— INFORMATION SUPPLIED —
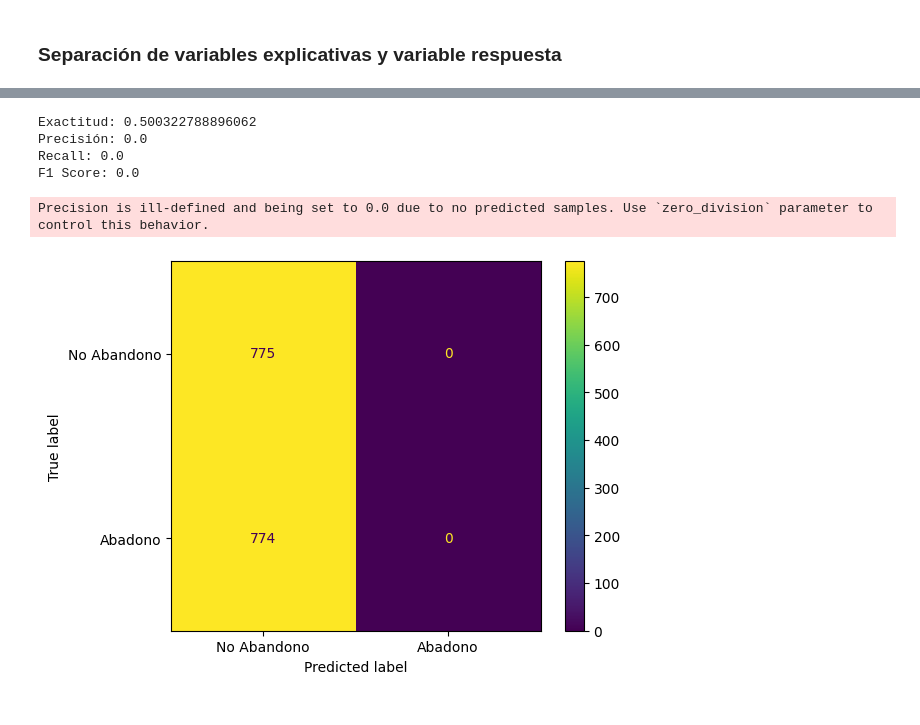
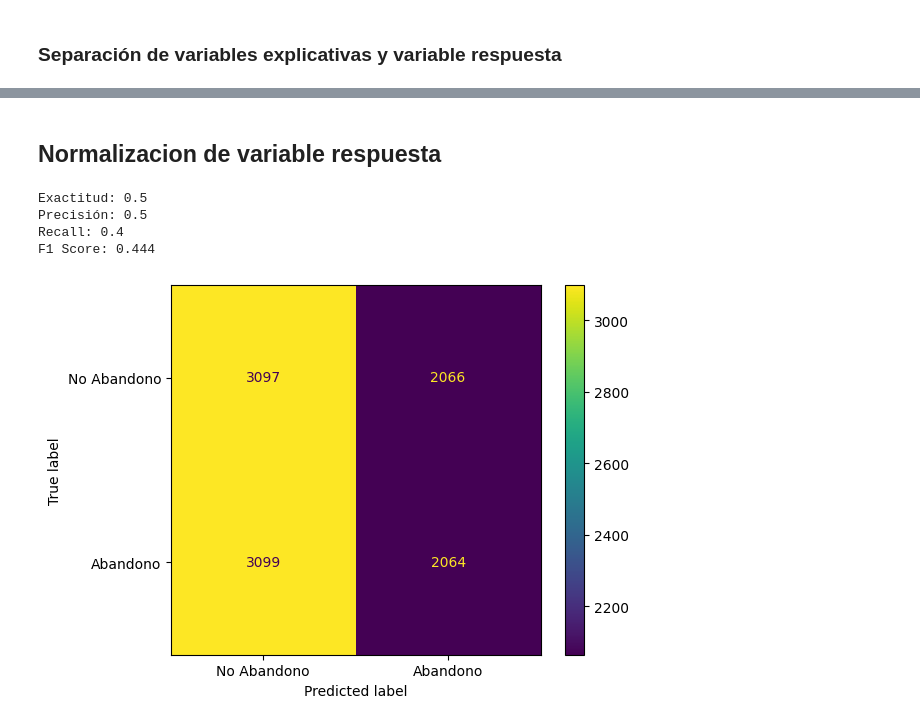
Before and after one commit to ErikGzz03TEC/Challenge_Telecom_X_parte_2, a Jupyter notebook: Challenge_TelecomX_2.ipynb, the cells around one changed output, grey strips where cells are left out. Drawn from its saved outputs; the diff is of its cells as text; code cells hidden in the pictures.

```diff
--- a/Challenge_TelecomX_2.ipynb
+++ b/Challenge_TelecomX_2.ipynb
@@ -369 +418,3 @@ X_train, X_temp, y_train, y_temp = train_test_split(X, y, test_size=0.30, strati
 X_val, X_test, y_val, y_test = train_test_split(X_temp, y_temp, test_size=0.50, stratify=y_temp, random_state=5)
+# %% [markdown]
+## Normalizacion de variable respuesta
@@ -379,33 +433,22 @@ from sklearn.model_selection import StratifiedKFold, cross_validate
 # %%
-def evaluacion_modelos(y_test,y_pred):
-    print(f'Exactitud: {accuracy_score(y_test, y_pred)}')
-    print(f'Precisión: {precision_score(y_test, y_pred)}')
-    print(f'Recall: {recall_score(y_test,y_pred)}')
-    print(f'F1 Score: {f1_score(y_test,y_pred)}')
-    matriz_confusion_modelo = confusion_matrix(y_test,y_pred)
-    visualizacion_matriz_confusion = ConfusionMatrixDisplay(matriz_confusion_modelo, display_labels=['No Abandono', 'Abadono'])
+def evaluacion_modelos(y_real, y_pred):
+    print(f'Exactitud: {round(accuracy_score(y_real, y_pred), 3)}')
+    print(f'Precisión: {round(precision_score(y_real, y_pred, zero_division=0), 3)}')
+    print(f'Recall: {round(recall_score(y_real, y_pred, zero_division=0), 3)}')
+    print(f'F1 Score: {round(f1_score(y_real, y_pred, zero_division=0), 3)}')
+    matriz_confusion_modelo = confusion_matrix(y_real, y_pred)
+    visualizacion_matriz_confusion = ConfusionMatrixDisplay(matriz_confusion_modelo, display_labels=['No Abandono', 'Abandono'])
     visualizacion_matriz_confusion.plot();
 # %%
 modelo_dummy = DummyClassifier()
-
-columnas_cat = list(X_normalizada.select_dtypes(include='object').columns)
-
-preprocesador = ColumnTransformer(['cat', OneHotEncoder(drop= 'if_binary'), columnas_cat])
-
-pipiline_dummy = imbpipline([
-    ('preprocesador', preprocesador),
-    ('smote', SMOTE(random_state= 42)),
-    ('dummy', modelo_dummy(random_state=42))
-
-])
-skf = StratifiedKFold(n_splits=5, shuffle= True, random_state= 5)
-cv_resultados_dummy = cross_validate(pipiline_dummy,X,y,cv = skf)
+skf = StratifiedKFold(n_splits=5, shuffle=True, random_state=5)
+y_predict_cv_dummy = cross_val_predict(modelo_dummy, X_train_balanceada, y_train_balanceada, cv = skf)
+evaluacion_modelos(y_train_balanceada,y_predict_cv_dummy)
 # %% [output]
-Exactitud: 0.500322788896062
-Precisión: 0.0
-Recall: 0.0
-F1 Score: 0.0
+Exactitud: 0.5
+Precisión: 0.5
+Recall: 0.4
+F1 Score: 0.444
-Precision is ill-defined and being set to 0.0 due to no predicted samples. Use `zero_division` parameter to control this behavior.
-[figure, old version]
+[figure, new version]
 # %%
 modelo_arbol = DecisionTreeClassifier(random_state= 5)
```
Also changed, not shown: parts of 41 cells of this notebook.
==
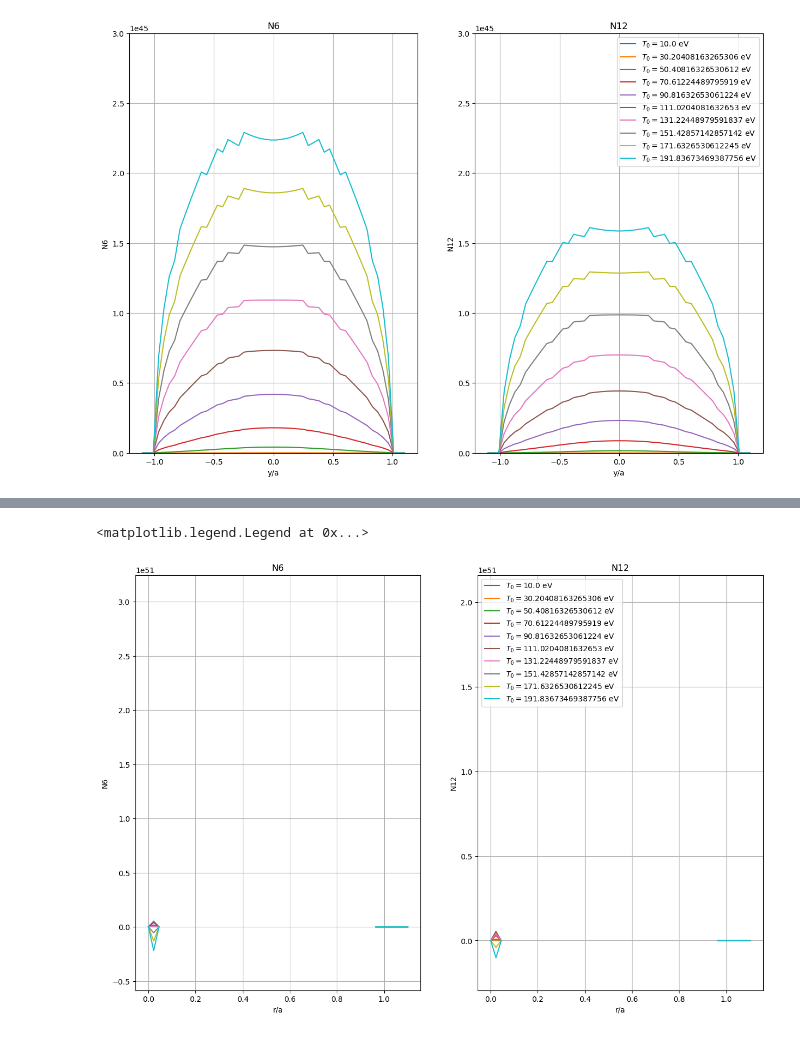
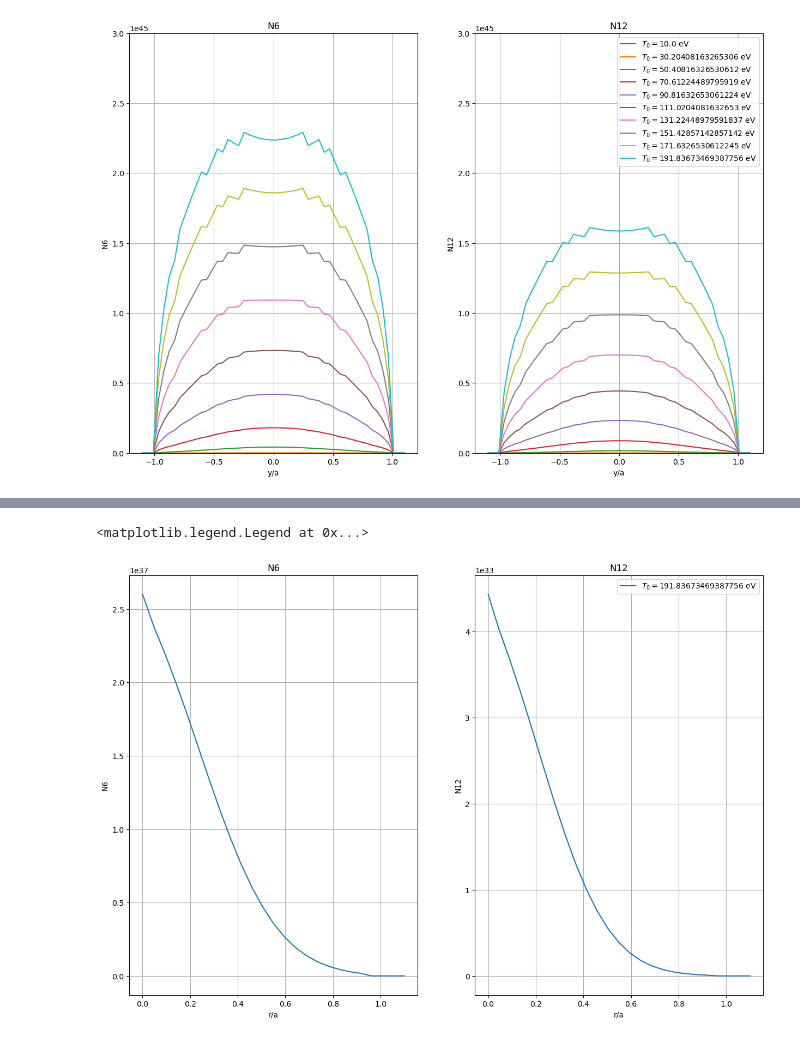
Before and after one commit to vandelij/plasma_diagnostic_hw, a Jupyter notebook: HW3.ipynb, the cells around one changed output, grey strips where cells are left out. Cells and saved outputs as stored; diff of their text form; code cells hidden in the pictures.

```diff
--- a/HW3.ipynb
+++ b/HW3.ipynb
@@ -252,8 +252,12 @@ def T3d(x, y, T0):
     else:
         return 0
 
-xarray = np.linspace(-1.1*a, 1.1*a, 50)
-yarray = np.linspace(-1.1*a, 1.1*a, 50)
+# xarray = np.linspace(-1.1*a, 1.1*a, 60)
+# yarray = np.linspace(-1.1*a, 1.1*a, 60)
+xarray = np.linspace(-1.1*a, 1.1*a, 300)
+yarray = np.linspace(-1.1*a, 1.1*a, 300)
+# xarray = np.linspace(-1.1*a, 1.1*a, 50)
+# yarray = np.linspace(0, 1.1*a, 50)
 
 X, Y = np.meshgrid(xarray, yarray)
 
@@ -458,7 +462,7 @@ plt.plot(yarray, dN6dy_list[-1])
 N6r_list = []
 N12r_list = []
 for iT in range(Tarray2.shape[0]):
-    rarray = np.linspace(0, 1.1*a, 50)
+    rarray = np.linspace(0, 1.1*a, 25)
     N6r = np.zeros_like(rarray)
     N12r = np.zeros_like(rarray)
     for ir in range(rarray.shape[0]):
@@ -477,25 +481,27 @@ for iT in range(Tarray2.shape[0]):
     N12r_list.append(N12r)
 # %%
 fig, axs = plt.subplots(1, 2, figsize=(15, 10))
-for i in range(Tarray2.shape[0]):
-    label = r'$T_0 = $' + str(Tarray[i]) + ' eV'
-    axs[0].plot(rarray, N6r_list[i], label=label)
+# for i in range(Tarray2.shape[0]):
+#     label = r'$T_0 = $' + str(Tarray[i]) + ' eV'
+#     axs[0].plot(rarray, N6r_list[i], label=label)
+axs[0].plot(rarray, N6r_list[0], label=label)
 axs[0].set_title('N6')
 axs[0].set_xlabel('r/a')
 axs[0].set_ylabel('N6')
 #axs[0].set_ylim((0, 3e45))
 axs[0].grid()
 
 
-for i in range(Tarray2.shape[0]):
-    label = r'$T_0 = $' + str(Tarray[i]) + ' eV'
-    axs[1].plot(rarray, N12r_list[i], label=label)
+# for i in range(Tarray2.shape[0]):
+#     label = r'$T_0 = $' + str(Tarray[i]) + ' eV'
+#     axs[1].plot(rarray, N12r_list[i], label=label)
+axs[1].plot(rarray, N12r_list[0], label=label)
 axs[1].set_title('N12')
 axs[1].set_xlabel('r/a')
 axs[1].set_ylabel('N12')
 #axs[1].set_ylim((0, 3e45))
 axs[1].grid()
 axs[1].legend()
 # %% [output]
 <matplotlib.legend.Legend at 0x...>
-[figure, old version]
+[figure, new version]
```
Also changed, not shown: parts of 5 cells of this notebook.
...
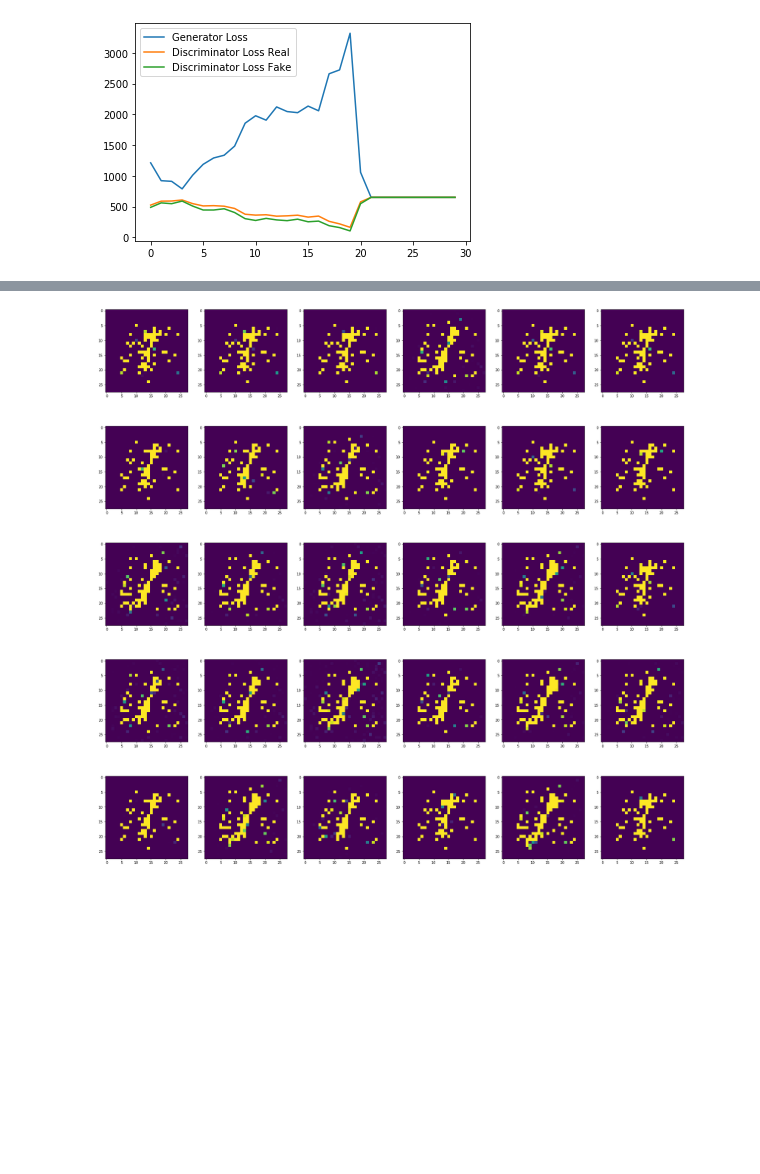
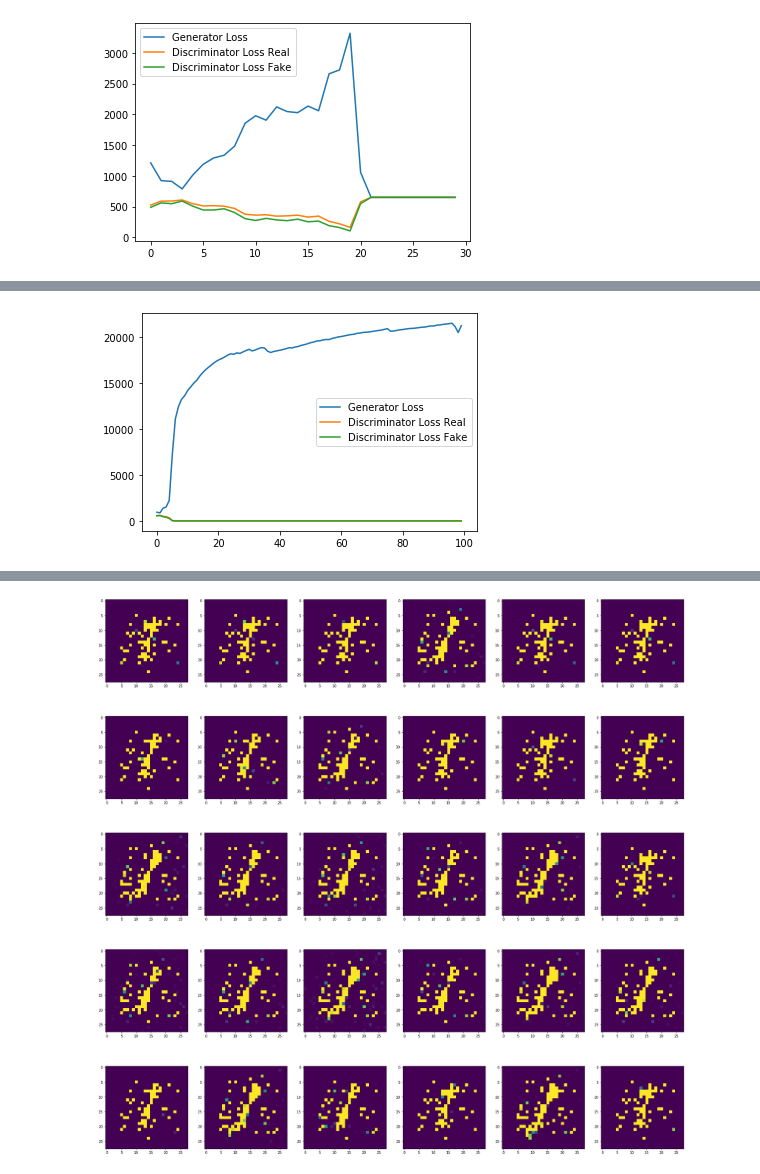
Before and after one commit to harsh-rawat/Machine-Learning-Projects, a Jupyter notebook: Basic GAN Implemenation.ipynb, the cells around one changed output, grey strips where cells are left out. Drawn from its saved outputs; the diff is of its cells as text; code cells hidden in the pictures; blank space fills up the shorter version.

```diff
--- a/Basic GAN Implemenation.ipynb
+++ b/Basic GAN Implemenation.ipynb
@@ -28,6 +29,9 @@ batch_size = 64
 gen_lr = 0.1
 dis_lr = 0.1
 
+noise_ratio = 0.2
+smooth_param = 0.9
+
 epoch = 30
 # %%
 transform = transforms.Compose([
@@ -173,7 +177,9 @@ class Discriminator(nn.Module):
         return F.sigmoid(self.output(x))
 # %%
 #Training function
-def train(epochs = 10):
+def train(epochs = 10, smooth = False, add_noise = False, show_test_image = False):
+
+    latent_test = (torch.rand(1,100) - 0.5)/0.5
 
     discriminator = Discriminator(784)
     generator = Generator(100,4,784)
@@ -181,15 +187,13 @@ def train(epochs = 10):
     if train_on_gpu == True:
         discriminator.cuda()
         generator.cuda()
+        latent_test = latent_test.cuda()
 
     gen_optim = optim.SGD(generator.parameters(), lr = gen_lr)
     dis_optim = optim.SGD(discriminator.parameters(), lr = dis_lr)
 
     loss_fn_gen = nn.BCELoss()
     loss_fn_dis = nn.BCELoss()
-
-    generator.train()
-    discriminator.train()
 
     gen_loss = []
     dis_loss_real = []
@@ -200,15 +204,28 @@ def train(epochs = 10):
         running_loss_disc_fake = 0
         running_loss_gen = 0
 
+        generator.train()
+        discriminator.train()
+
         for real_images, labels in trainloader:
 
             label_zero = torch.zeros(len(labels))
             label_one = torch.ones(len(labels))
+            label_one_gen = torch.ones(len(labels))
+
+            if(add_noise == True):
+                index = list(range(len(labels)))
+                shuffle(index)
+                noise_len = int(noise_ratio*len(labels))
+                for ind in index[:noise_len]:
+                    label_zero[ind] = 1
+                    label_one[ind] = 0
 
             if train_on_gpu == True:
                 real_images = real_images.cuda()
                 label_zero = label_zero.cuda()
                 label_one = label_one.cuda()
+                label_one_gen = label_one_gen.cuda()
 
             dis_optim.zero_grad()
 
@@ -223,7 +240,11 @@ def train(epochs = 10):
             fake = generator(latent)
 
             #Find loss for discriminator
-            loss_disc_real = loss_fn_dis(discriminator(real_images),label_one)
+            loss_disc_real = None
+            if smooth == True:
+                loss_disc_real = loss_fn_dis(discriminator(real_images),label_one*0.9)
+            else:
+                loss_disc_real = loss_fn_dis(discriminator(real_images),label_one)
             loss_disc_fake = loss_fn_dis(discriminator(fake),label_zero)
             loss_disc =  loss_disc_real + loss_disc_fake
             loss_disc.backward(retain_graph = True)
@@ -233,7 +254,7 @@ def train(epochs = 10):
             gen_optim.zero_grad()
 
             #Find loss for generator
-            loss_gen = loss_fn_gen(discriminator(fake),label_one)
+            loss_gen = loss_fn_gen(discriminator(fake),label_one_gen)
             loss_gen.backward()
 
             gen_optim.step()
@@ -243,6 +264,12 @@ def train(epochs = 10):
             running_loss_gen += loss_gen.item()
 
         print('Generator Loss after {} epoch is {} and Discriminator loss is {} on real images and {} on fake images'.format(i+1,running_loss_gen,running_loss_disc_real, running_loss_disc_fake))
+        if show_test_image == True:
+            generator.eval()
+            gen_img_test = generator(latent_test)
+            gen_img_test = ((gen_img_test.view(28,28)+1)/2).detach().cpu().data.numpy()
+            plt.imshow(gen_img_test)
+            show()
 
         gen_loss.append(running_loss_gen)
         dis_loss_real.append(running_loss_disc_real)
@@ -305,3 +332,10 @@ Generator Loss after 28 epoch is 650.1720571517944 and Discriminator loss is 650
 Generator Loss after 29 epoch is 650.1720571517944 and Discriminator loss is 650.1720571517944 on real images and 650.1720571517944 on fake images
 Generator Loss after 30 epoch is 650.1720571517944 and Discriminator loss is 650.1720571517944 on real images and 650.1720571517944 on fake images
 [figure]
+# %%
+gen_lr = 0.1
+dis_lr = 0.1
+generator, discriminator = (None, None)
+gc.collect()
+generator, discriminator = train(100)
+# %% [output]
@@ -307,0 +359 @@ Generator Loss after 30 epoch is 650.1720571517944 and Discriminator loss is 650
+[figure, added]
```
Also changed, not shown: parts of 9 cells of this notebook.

— WHAT THE EXERCISE ASKS —
Number of lines containing the word "ones" in the material above: report this figure and nothing more.

— WRITTEN SOLUTION —
2